=== Section Start ===
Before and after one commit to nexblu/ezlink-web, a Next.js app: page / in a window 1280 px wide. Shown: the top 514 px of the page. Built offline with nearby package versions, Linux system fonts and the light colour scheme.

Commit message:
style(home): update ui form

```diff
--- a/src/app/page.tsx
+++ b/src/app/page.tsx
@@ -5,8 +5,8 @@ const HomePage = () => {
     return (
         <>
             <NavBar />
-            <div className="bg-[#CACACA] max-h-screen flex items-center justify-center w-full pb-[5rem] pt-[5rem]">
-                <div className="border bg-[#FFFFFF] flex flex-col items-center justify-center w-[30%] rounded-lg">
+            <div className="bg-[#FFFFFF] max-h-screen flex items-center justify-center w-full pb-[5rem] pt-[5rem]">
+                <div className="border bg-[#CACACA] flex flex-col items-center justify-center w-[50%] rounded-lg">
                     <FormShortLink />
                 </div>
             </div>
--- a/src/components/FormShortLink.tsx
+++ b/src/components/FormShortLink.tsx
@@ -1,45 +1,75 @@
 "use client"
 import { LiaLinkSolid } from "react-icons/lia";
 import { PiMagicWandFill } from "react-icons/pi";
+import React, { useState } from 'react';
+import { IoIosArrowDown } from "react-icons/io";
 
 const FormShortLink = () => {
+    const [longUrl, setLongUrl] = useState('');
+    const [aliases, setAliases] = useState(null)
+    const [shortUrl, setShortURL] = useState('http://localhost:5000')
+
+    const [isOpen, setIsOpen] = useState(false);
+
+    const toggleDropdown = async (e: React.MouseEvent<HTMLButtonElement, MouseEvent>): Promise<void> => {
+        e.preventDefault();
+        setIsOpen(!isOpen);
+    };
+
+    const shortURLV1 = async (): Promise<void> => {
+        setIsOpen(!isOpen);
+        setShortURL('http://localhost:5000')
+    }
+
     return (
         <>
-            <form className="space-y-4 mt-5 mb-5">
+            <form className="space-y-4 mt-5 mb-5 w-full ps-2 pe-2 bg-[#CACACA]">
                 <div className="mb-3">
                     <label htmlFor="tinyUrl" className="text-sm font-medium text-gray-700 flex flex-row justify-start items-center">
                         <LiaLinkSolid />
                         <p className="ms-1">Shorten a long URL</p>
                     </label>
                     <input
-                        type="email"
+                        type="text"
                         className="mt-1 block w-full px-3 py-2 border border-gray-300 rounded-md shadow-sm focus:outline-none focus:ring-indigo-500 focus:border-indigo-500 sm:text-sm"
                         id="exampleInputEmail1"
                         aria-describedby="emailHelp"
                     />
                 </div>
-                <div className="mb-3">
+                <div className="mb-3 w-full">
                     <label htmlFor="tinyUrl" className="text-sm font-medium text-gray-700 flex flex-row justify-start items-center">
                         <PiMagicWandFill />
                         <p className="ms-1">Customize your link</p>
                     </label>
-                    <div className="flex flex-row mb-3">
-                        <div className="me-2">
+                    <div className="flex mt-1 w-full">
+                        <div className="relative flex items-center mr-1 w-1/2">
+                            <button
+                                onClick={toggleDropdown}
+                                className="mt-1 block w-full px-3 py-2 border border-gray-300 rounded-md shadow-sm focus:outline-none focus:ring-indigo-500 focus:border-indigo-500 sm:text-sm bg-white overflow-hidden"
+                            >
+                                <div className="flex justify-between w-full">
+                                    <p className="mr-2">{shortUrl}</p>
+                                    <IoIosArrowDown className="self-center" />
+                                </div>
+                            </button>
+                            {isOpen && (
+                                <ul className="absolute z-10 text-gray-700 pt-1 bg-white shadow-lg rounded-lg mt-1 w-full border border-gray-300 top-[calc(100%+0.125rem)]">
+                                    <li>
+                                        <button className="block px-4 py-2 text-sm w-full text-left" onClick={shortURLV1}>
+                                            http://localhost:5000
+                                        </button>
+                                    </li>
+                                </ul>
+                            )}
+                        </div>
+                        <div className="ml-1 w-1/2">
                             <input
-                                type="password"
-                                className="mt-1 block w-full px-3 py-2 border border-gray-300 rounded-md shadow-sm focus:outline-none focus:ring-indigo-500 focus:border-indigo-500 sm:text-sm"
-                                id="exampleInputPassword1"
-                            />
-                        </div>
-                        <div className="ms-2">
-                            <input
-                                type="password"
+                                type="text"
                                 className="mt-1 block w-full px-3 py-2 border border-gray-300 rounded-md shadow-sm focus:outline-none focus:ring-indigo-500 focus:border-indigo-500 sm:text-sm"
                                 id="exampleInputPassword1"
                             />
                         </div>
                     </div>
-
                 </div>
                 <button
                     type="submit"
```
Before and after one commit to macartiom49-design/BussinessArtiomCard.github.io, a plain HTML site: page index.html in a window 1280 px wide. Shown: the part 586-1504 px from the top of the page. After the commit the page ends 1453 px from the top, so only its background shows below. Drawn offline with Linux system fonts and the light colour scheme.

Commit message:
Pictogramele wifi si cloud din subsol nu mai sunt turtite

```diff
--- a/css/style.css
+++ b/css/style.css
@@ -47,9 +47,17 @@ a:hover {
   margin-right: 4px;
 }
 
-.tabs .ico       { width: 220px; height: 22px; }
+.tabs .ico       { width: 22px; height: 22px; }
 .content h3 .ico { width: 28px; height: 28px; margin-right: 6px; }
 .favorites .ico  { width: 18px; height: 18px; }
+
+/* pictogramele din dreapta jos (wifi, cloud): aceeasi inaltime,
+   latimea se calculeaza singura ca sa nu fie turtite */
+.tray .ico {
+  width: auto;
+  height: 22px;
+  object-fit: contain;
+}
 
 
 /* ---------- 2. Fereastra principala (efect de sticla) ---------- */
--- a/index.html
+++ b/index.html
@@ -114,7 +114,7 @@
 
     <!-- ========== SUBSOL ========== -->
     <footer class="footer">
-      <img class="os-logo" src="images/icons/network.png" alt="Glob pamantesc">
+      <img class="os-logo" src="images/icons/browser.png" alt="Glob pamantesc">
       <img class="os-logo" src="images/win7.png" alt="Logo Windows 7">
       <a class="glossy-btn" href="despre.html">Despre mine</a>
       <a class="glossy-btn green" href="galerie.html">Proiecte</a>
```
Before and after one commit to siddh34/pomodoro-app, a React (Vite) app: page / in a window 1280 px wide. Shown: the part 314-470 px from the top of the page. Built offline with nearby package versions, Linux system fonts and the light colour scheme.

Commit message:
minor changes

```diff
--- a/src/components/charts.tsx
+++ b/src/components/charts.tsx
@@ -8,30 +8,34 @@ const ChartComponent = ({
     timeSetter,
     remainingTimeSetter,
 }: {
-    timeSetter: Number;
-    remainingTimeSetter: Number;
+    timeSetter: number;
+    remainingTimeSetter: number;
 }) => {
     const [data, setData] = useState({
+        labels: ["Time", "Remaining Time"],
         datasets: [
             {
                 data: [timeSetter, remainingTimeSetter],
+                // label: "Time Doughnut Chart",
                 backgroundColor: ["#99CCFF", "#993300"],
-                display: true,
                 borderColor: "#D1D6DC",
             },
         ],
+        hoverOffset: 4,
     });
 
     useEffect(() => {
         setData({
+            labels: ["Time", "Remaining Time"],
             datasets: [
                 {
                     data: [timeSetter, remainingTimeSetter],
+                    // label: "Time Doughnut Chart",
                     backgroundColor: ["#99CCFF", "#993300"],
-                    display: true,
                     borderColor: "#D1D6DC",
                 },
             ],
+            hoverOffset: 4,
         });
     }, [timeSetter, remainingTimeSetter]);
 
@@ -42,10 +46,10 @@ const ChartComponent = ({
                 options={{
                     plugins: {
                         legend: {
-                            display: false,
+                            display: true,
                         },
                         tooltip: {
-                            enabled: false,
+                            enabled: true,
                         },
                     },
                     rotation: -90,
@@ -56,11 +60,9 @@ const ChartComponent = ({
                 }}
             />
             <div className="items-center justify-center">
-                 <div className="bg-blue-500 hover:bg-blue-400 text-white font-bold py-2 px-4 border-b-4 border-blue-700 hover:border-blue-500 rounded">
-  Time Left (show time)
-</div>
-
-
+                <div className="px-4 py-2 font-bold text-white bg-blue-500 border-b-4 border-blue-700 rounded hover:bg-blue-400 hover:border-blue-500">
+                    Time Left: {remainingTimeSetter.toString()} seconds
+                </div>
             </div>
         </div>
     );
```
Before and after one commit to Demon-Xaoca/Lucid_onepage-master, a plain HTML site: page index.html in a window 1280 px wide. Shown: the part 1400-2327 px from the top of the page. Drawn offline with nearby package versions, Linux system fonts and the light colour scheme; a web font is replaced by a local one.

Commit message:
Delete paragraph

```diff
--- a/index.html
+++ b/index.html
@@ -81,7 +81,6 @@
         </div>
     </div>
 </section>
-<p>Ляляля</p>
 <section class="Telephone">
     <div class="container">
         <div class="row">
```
=== Section End ===
Work task ▸
Every line in the material above that has the word "backgroundColor" should be copied.

Solution to this problem ▸
                 backgroundColor: ["#99CCFF", "#993300"],
                     backgroundColor: ["#99CCFF", "#993300"],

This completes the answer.